The first two games of the NL Championship Series will be Friday and Saturday in St. Louis and it’s the perfect storm for these squads to break that WS-appearance tie in a throwback, NLCS heads-up. In fact, St. Louis has prevailed two of the last three times these squads have faced each other with World Series tickets on the table. The Dodgers caught the Cards slipping, and swept LA 3-0 in the 2009 NLDS. Cardinal’s fans focus on their wins in the 1985 NLCS and 2004 NLDS.
In recent years, these franchises have been slowly moving in opposite directions. The Dodgers went through a tough period of incompetent, product insensitive, greedy ownership under Rupert Murdoch and the McCourt family, which nearly destroyed the franchise. Frank McCourt was entrenched in a nasty divorce with his wife and reports of rampant nepotism, financial neglect and tax-loophole abuse, forced MLB to take the franchise and polish it up for a new driver. Luckily, it was Magic “Midas Touch” Johnson and his pack of big wallet Willy’s.
At the same time, St. Louis was chilling, re-calibrating and riding the steroid-laced homer frenzy of Mark McGwire, in preparation for a run of sustained dopeness under the leadership of the Baur-DeWitt group, who purchased the team from Anheuser-Busch in 1996.
Oddly enough, St.Louis’ rise in national popularity also coincides with not only baseball’s overall growth, but also the explosion of cats wearing team jerseys and baseball caps, most notably St. Louis rap mogul Nelly, whose baseball background and platinum-selling rap group St. Lunatics crashed rap and found crossover success, while hard body-repping “The Lou” and the Cardinals insignia.
As of 2013, according to Forbes, the Cardinals are the tenth-most valuable franchise in MLB at $716.2 million, with revenue of $239 million. They have some of the most rabid fans and are among the league's leaders in television ratings and attendance every season. The Cardinals value has increased significantly since the Baur-DeWitt purchase. In 2000, the franchise was valued at $219 million.
This NLCS is a rare opportunity for the baseball world to witness two of MLB’s flagship franchises go at it. The list of Hall of Famers, Cy Young Award winners and legendary managers is extensive for these squads.
The Dodgers have been clicking and are looking to complete the wild task of turning a sinking season into a California dream come true. The Dodgers are like Wu-Tang Clan, bouncing in a Yukon truckload of dope MC’s with multi-faceted games.
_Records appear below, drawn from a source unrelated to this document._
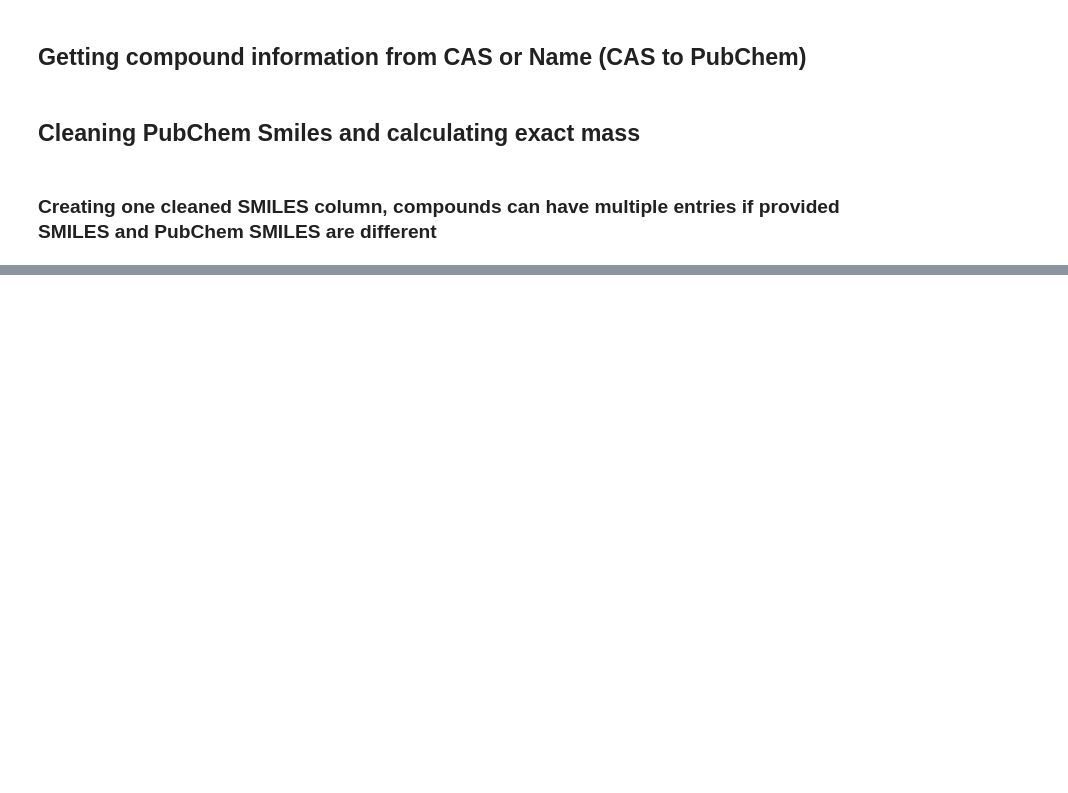
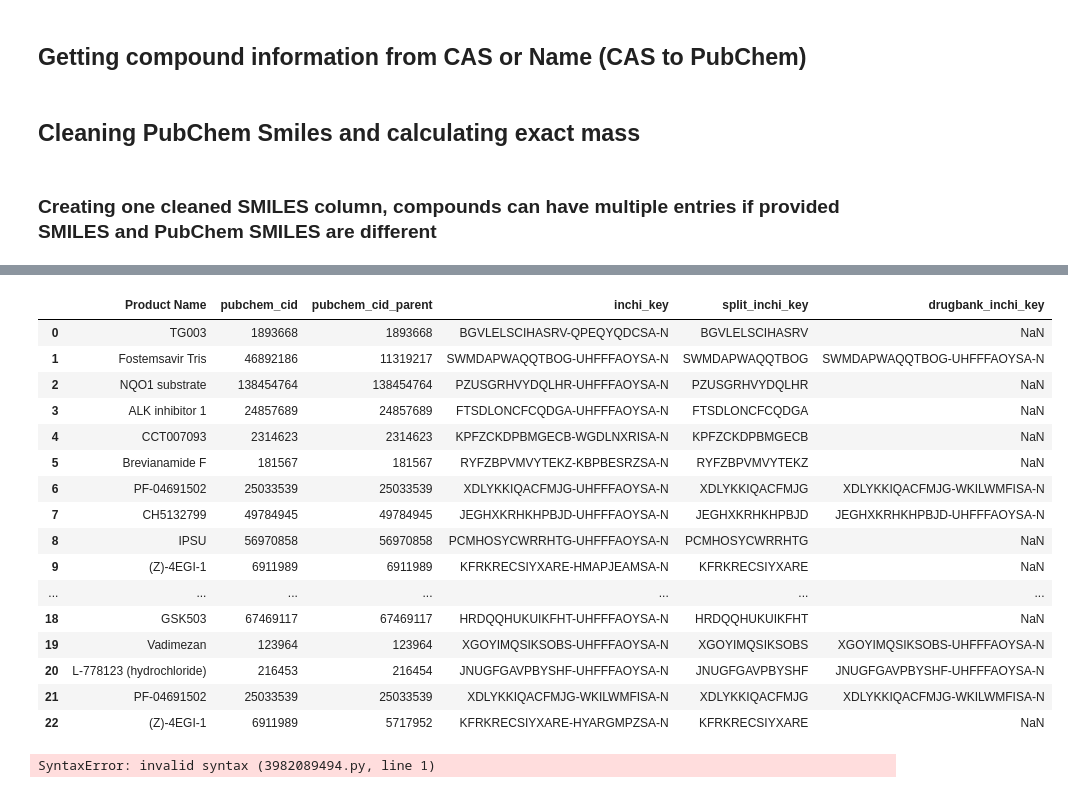
Before and after one commit to corinnabrungs/msn_tree_library, a Jupyter notebook: 02_smiles_mass_correction.ipynb, the cells around one changed output, grey strips where cells are left out. Drawn from its saved outputs; the diff is of its cells as text; code cells hidden in the pictures; blank space fills up the shorter version.

```diff
--- a/02_smiles_mass_correction.ipynb
+++ b/02_smiles_mass_correction.ipynb
@@ -293,0 +406,21 @@ False
+# %%
+df = pd.read_csv("data/test_metadata_cleaned.tsv", sep="\t")
+df[["Product Name", "pubchem_cid", "pubchem_cid_parent", "inchi_key", "split_inchi_key", "drugbank_inchi_key"]]
+# %% [output]
+|  | Product Name | pubchem_cid | pubchem_cid_parent | inchi_key | split_inchi_key | drugbank_inchi_key |
+| 0 | TG003 | 1893668 | 1893668 | BGVLELSCIHASRV-QPEQYQDCSA-N | BGVLELSCIHASRV | NaN |
+| 1 | Fostemsavir Tris | 46892186 | 11319217 | SWMDAPWAQQTBOG-UHFFFAOYSA-N | SWMDAPWAQQTBOG | SWMDAPWAQQTBOG-UHFFFAOYSA-N |
+| 2 | NQO1 substrate | 138454764 | 138454764 | PZUSGRHVYDQLHR-UHFFFAOYSA-N | PZUSGRHVYDQLHR | NaN |
+| 3 | ALK inhibitor 1 | 24857689 | 24857689 | FTSDLONCFCQDGA-UHFFFAOYSA-N | FTSDLONCFCQDGA | NaN |
+| 4 | CCT007093 | 2314623 | 2314623 | KPFZCKDPBMGECB-WGDLNXRISA-N | KPFZCKDPBMGECB | NaN |
+| 5 | Brevianamide F | 181567 | 181567 | RYFZBPVMVYTEKZ-KBPBESRZSA-N | RYFZBPVMVYTEKZ | NaN |
+| 6 | PF-04691502 | 25033539 | 25033539 | XDLYKKIQACFMJG-UHFFFAOYSA-N | XDLYKKIQACFMJG | XDLYKKIQACFMJG-WKILWMFISA-N |
+| 7 | CH5132799 | 49784945 | 49784945 | JEGHXKRHKHPBJD-UHFFFAOYSA-N | JEGHXKRHKHPBJD | JEGHXKRHKHPBJD-UHFFFAOYSA-N |
+| 8 | IPSU | 56970858 | 56970858 | PCMHOSYCWRRHTG-UHFFFAOYSA-N | PCMHOSYCWRRHTG | NaN |
+| 9 | (Z)-4EGI-1 | 6911989 | 6911989 | KFRKRECSIYXARE-HMAPJEAMSA-N | KFRKRECSIYXARE | NaN |
+| ... | ... | ... | ... | ... | ... | ... |
+| 18 | GSK503 | 67469117 | 67469117 | HRDQQHUKUIKFHT-UHFFFAOYSA-N | HRDQQHUKUIKFHT | NaN |
+| 19 | Vadimezan | 123964 | 123964 | XGOYIMQSIKSOBS-UHFFFAOYSA-N | XGOYIMQSIKSOBS | XGOYIMQSIKSOBS-UHFFFAOYSA-N |
+| 20 | L-778123 (hydrochloride) | 216453 | 216454 | JNUGFGAVPBYSHF-UHFFFAOYSA-N | JNUGFGAVPBYSHF | JNUGFGAVPBYSHF-UHFFFAOYSA-N |
+| 21 | PF-04691502 | 25033539 | 25033539 | XDLYKKIQACFMJG-WKILWMFISA-N | XDLYKKIQACFMJG | XDLYKKIQACFMJG-WKILWMFISA-N |
+| 22 | (Z)-4EGI-1 | 6911989 | 5717952 | KFRKRECSIYXARE-HYARGMPZSA-N | KFRKRECSIYXARE | NaN |
@@ -293,0 +431,4 @@ False
+# %%
+structures.* from structures,approval where structures.id = approval.struct_id and approval.type = 'FDA'
+# %% [output]
+SyntaxError: invalid syntax (3982089494.py, line 1)
```
Also changed, not shown: parts of 19 cells of this notebook.
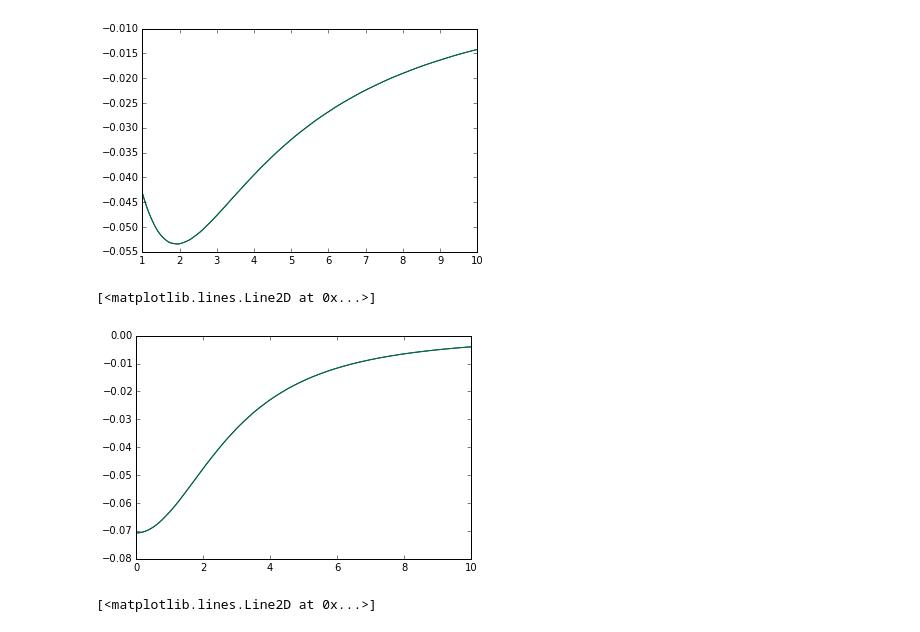
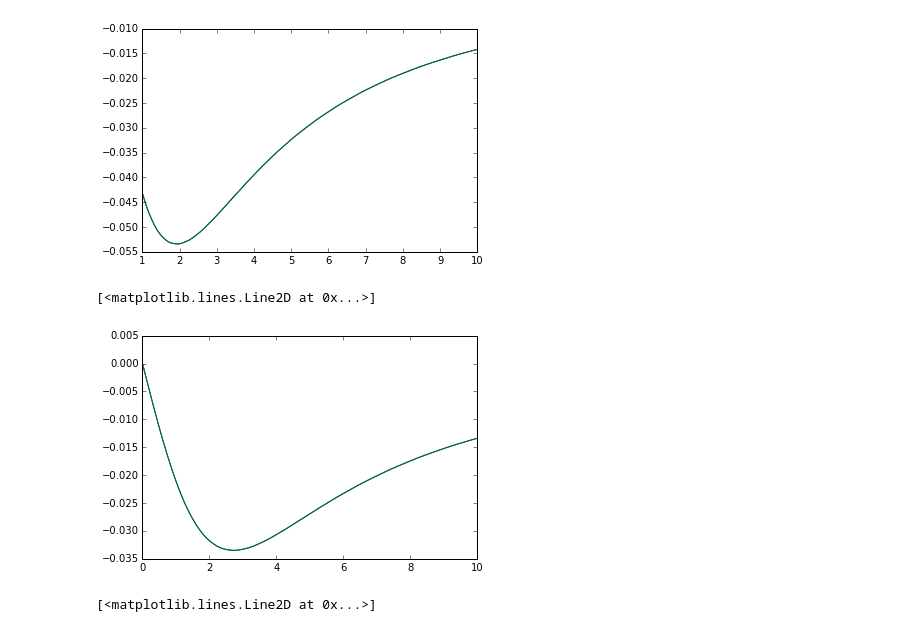
Before and after one commit to SeaifanAladdin/galpy-notebook, a Jupyter notebook: galpy/SCFPotential_forces.ipynb, the cells around one changed output. Saved outputs shown, nothing was run; the diff lists cells and outputs as text; code cells hidden in the pictures.

```diff
--- a/galpy/SCFPotential_forces.ipynb
+++ b/galpy/SCFPotential_forces.ipynb
@@ -51,9 +60,9 @@ plt.plot(R, nfw._Rforce(R, 2, 1))
 [<matplotlib.lines.Line2D at 0x...>]
 [figure]
 # %%
-plt.plot(z, scf._Rforce(3,z,1))
-plt.plot(z, nfw._Rforce(3, z, 1))
+plt.plot(z, scf.zforce(3,z,1))
+plt.plot(z, nfw.zforce(3, z, 1))
 # %% [output]
 [<matplotlib.lines.Line2D at 0x...>]
-[figure, old version]
+[figure, new version]
 # %%
```
Also changed, not shown: parts of 12 cells of this notebook.
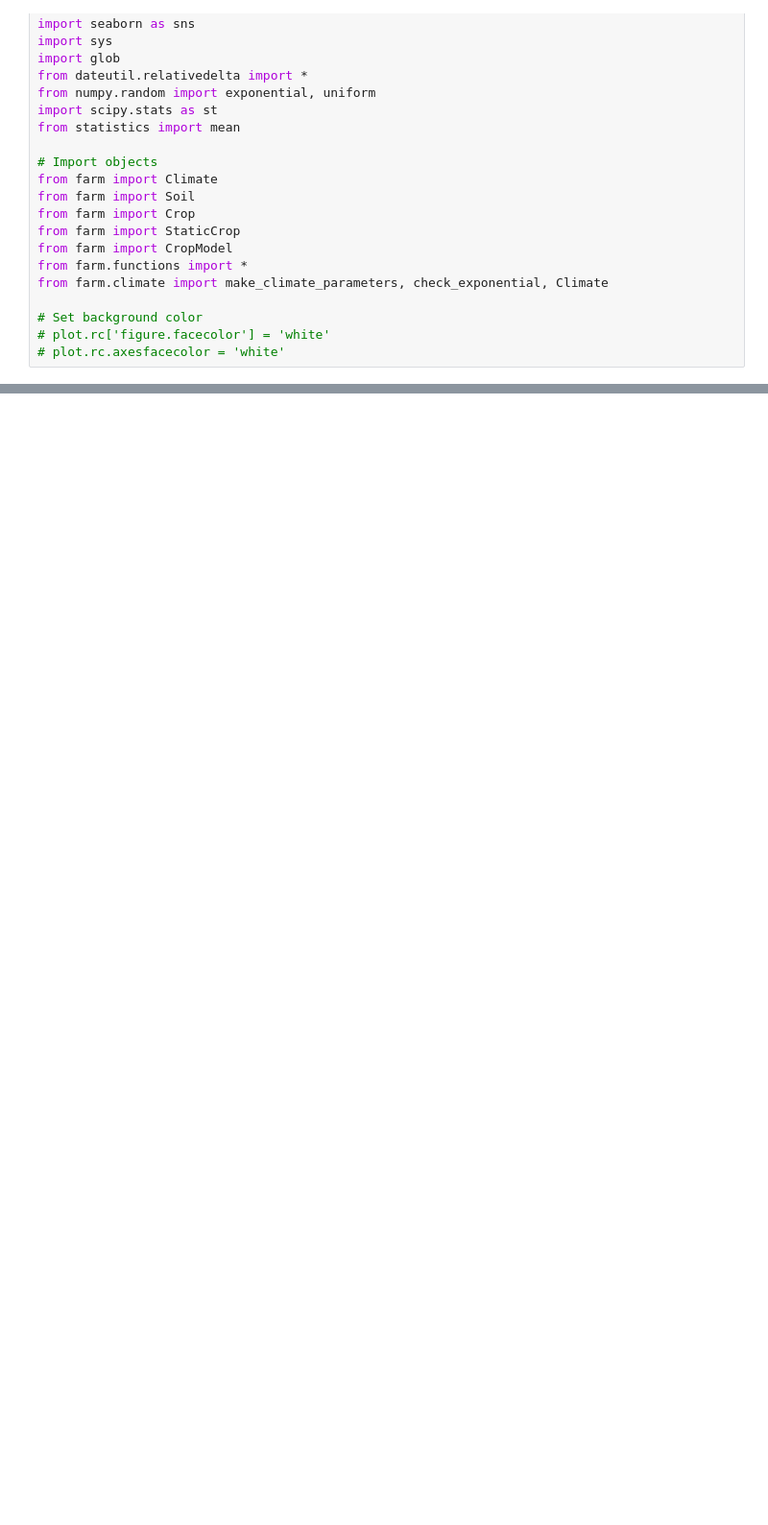
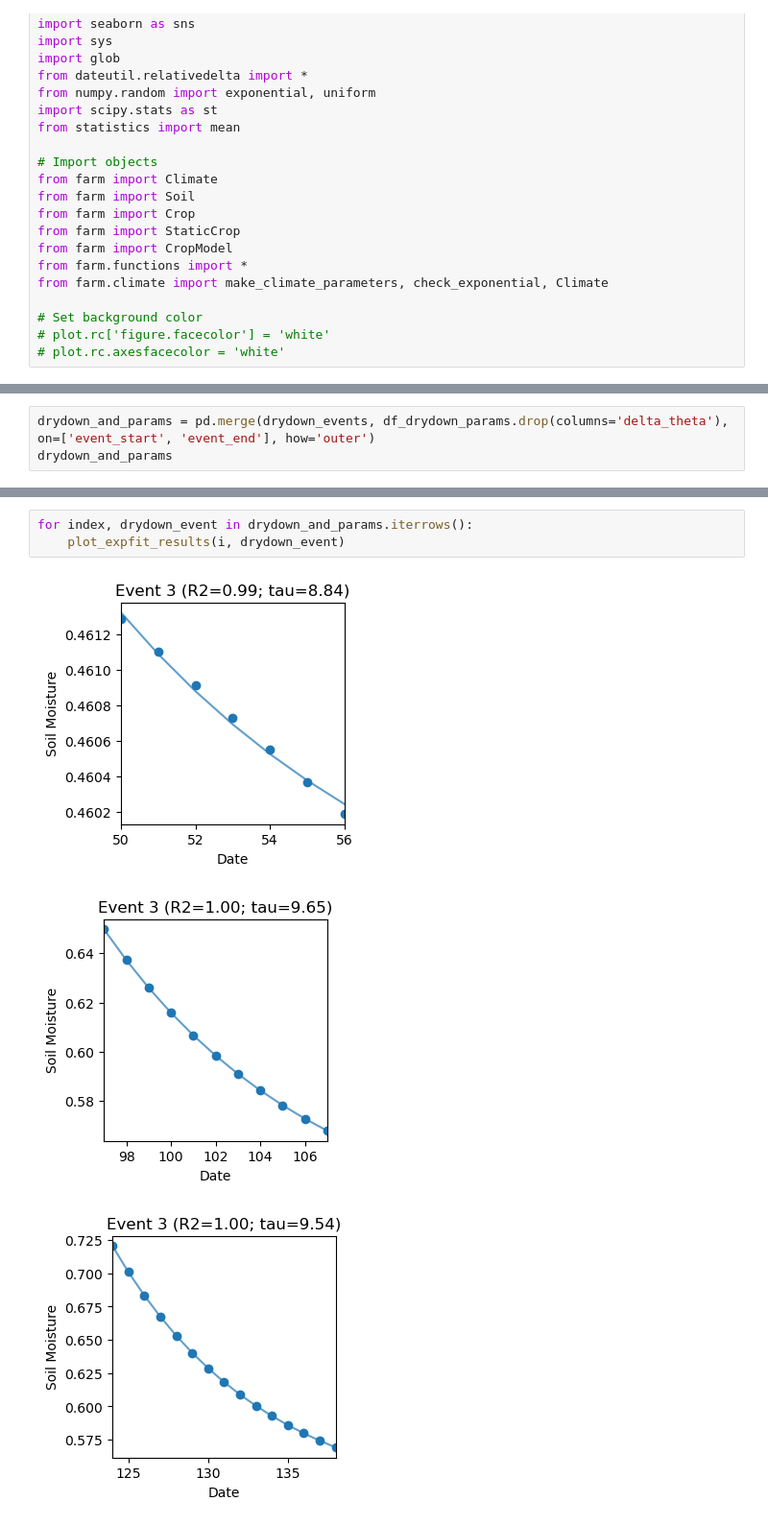
Before and after one commit to RY4GIT/maize-Toff, a Jupyter notebook: notebooks/tau_playground.ipynb, the cells around one changed output, grey strips where cells are left out. Shown at 96% size. Cells and saved outputs as stored; diff of their text form; blank space fills up the shorter version.

```diff
--- a/notebooks/tau_playground.ipynb
+++ b/notebooks/tau_playground.ipynb
@@ -261,0 +271,3 @@ figure6(output, avg_s)
+# %%
+drydown_and_params = pd.merge(drydown_events, df_drydown_params.drop(columns='delta_theta'), on=['event_start', 'event_end'], how='outer')
+drydown_and_params
@@ -261,0 +280,7 @@ figure6(output, avg_s)
+# %%
+for index, drydown_event in drydown_and_params.iterrows():
+    plot_expfit_results(i, drydown_event)
+# %% [output]
+[figure, added]
+[figure, added]
+[figure, added]
```
Also changed, not shown: parts of 12 cells of this notebook, 4 other files.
You could get anything on any given night from Yasiel Puig, Hanley Ramirez, Carl Crawford and those crazy cats. St. Louis is like Mobb Deep. They are vintage and very murderous on the low, but in plain sight. Baseball fans don’t always want to respect them, but the decades of hardware and relevance speaks for itself.
Pitching and clutch bombing is the name of this very evenly matched face-off. It’s almost impossible to go against the Cards with their recent playoff history. Second-year skipper Mike Matheny is underrated and Adam Wainwright doesn’t lose this time of year. He’s going nine at anytime, but Clayton Kershaw and Co. have a response to that diss record. The Dodgers bats will be the difference and they’ll advance to their first World Series in a quarter-century, reclaiming their status as the NL’s historical hot-shot squad.